Data supplied ▸
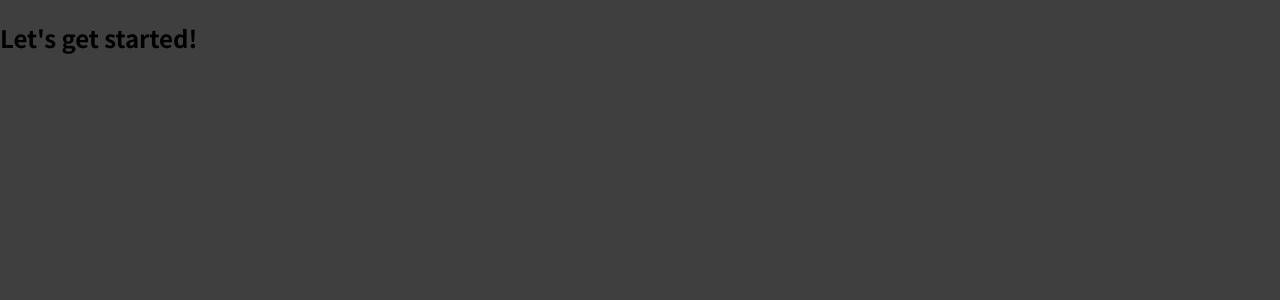
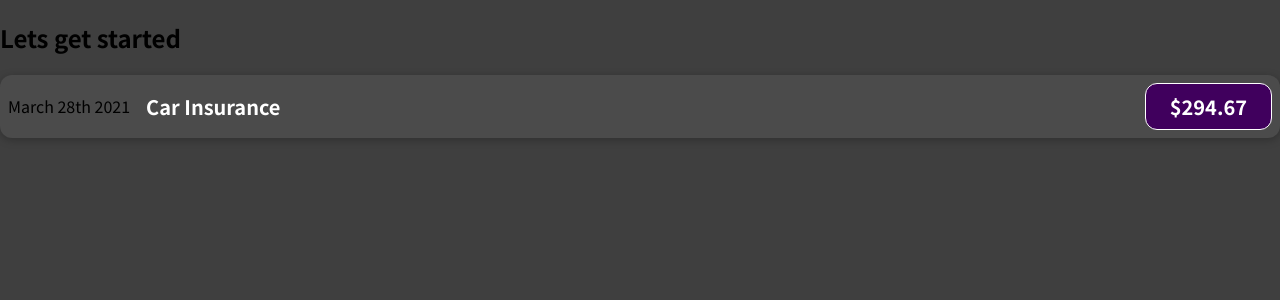
Before and after one commit to rohitchaudhry362/React-app, a JavaScript app: page / in a window 1280 px wide. Shown: the top 300 px of the page. Built offline with nearby package versions, Linux system fonts and the light colour scheme.

Commit message:
Added Expense component

```diff
--- a/src/App.js
+++ b/src/App.js
@@ -1,7 +1,10 @@
+import ExpenseItem from './components/ExpenseItem';
+
 function App() {
   return (
     <div>
-      <h2>Let's get started!</h2>
+      <h2>Lets get started</h2>
+      <ExpenseItem></ExpenseItem>
     </div>
   );
 }
--- /dev/null
+++ b/src/components/ExpenseItem.css
@@ -0,0 +1,56 @@
+.expense-item {
+  display: flex;
+  justify-content: space-between;
+  align-items: center;
+  box-shadow: 0 2px 8px rgba(0, 0, 0, 0.25);
+  padding: 0.5rem;
+  margin: 1rem 0;
+  border-radius: 12px;
+  background-color: #4b4b4b;
+}
+
+.expense-item__description {
+  display: flex;
+  flex-direction: column;
+  gap: 1rem;
+  align-items: flex-end;
+  flex-flow: column-reverse;
+  justify-content: flex-start;
+  flex: 1;
+}
+
+.expense-item h2 {
+  color: #3a3a3a;
+  font-size: 1rem;
+  flex: 1;
+  margin: 0 1rem;
+  color: white;
+}
+
+.expense-item__price {
+  font-size: 1rem;
+  font-weight: bold;
+  color: white;
+  background-color: #40005d;
+  border: 1px solid white;
+  padding: 0.5rem;
+  border-radius: 12px;
+}
+
+@media (min-width: 580px) {
+  .expense-item__description {
+    flex-direction: row;
+    align-items: center;
+    justify-content: flex-start;
+    flex: 1;
+  }
+
+  .expense-item__description h2 {
+    font-size: 1.25rem;
+  }
+
+  .expense-item__price {
+    font-size: 1.25rem;
+    padding: 0.5rem 1.5rem;
+  }
+}
--- /dev/null
+++ b/src/components/ExpenseItem.js
@@ -0,0 +1,15 @@
+import './ExpenseItem.css';
+
+function ExpenseItem() {
+  return (
+    <div className="expense-item">
+      <div>March 28th 2021</div>
+      <div className="expense-item__description">
+        <h2>Car Insurance</h2>
+        <div className="expense-item__price">$294.67</div>
+      </div>
+    </div>
+  );
+}
+
+export default ExpenseItem;
```
Also changed, not shown: 1 other file (tests, documents, lock files or other folders).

Brief ▸
Go through the entries above and say how many lines include the word "color". Give the number only.

Result of the task ▸
5